---------- RECORDS SHOWN ----------
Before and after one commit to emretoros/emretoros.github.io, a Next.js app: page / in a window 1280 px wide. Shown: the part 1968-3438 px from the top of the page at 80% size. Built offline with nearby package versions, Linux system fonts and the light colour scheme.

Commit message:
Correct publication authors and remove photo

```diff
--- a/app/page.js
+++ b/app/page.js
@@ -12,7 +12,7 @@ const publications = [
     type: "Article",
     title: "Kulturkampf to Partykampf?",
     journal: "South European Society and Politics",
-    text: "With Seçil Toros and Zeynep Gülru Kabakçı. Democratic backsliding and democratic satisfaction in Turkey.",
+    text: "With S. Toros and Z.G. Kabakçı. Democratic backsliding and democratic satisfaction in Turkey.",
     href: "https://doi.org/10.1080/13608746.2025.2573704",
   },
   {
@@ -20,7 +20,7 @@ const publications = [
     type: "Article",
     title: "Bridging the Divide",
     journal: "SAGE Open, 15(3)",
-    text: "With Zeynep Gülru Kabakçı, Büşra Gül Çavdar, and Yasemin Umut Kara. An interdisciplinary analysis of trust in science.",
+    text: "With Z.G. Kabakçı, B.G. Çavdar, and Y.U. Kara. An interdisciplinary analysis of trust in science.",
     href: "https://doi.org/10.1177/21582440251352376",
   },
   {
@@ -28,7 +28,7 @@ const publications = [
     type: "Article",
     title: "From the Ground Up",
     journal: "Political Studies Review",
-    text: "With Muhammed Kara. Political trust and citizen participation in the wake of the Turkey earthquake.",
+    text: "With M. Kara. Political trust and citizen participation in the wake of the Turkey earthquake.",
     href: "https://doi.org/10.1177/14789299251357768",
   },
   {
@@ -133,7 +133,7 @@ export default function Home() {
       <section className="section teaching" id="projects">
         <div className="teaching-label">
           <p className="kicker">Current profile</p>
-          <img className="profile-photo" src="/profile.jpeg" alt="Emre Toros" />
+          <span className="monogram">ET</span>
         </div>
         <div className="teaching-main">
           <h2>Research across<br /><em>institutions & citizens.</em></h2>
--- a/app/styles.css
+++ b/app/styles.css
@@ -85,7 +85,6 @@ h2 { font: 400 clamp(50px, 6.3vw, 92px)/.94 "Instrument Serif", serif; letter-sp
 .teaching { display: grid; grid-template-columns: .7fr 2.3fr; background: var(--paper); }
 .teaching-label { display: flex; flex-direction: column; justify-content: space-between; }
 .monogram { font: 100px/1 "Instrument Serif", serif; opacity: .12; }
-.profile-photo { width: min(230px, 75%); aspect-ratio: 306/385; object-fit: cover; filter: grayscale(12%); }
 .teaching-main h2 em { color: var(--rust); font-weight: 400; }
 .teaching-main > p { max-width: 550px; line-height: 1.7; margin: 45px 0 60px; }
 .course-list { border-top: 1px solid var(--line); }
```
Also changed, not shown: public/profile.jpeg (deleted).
----------
---------- RECORDS SHOWN ----------
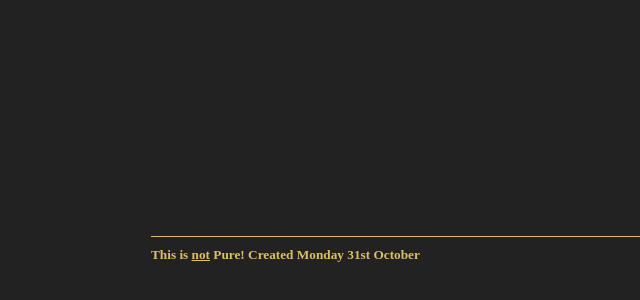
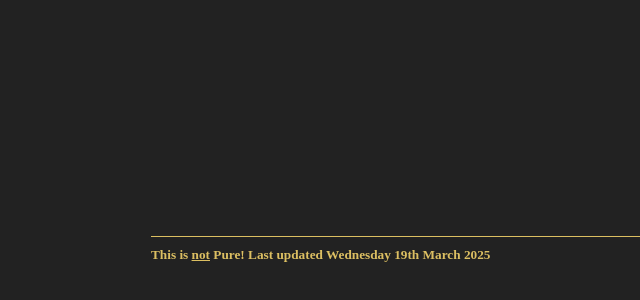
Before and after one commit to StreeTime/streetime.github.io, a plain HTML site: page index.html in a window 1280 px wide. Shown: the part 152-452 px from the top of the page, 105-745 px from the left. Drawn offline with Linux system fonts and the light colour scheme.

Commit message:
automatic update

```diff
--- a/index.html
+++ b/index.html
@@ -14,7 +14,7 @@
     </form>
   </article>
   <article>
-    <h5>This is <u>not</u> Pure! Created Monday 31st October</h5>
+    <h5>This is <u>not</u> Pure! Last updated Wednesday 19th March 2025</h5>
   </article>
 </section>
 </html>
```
----------
WHAT YOU HAVE TO DO - A single number is expected here: the count of lines in the material above with "href" in them.

WRITTEN RESPONSE - 3